● **What you should do**
Exactly as they stand, write out all of the entries again.

[Web document revisions]
* * *
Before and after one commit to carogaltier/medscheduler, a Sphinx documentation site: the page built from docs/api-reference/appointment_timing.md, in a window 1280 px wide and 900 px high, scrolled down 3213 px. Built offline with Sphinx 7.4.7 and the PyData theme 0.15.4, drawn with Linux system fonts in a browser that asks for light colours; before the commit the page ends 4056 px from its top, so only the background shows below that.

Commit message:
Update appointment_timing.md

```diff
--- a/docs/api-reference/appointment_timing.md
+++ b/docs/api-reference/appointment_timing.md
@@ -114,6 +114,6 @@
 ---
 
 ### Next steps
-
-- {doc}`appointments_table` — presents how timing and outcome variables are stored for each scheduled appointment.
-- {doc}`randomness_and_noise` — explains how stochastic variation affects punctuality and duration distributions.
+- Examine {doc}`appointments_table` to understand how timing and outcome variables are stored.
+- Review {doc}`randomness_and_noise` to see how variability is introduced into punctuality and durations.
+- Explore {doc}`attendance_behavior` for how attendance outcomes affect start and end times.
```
* * *
● **Task output**
Before and after one commit to carogaltier/medscheduler, a Sphinx documentation site: the page built from docs/api-reference/appointment_timing.md, in a window 1280 px wide and 900 px high, scrolled down 3213 px. Built offline with Sphinx 7.4.7 and the PyData theme 0.15.4, drawn with Linux system fonts in a browser that asks for light colours; before the commit the page ends 4056 px from its top, so only the background shows below that.

Commit message:
Update appointment_timing.md

```diff
--- a/docs/api-reference/appointment_timing.md
+++ b/docs/api-reference/appointment_timing.md
@@ -114,6 +114,6 @@
 ---
 
 ### Next steps
-
-- {doc}`appointments_table` — presents how timing and outcome variables are stored for each scheduled appointment.
-- {doc}`randomness_and_noise` — explains how stochastic variation affects punctuality and duration distributions.
+- Examine {doc}`appointments_table` to understand how timing and outcome variables are stored.
+- Review {doc}`randomness_and_noise` to see how variability is introduced into punctuality and durations.
+- Explore {doc}`attendance_behavior` for how attendance outcomes affect start and end times.
```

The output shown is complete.